Payment mechanisms and trade funding
Check and Automated Clearing House (ACH) processing will need to be completed more quickly to ensure cleared funds are available for settlement on T+2. Also, it is important to consider any changes that might be required to trade funding processes and procedures (and the subsequent education and communication that will be necessary to keep customers informed). Although the changes in this area are expected to be relatively simple, even small changes can create a significant amount of risk.
Trade matching and affirmation
The Depository Trust and Clearing Corporation (DTCC) has new cut-off times for trade matching and affirmation in Real-Time Trade Matching (RTTM) and Omgeo. Organizations need to look both at legacy and vendor or service bureau systems and processes to ensure the new deadlines can be met. Also, changes to trade matching and affirmation may require changes to service level agreements and procedures. When implementing changes for T+2, organizations should review the percentage of trades that are currently not matched quickly enough to meet the new, shorter deadlines. They should then determine if any changes are needed to internal controls and policies in order to decrease the number of failed trades.
Physical securities delivery
Organizations should consider what percentage of their trades involve physical securities. They should also consider what percentage of physical securities are for sale and determine whether to increase efforts to dematerialize remaining physical securities.
The SEC has indicated support for the planned transition to a T+2 shortened settlement cycle and expects to issue preliminary proposed rules by the second quarter of 2016. In the meantime, other regulators—including FINRA, the Office of the Comptroller of the Currency (OCC), the Federal Deposit Insurance Corporation (FDIC), and various self-regulatory organizations—have already submitted notifications of proposed rule changes to the SEC.

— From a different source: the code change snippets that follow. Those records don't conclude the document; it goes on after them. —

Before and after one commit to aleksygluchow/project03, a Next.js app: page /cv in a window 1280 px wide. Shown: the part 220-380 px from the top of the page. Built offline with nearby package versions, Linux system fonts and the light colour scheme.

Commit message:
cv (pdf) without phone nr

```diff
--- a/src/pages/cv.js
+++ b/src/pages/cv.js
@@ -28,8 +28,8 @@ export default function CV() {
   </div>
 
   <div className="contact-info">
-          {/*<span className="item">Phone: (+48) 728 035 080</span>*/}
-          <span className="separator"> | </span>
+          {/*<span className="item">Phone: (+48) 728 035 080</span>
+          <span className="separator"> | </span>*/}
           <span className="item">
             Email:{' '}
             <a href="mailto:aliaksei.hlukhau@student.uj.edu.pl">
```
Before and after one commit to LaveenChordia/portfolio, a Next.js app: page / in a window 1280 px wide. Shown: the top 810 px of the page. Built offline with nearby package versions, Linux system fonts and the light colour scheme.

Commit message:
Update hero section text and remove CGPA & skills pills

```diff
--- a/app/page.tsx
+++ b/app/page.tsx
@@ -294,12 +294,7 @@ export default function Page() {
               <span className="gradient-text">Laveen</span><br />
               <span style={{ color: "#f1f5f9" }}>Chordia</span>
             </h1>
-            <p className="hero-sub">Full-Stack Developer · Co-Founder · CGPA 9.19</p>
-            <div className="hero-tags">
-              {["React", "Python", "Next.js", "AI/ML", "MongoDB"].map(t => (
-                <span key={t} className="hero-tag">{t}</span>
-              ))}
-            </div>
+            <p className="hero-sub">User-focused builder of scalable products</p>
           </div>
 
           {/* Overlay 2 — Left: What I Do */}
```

The migration to T+2 is an important breakthrough for the financial services industry and as such, it is important to get it right. Financial services providers that fail or fall behind could be in a difficult position as the rest of the industry moves forward. That being said, the good news for organizations just getting started is that it is not too late to pursue an accelerated implementation plan and get caught up on the critical path.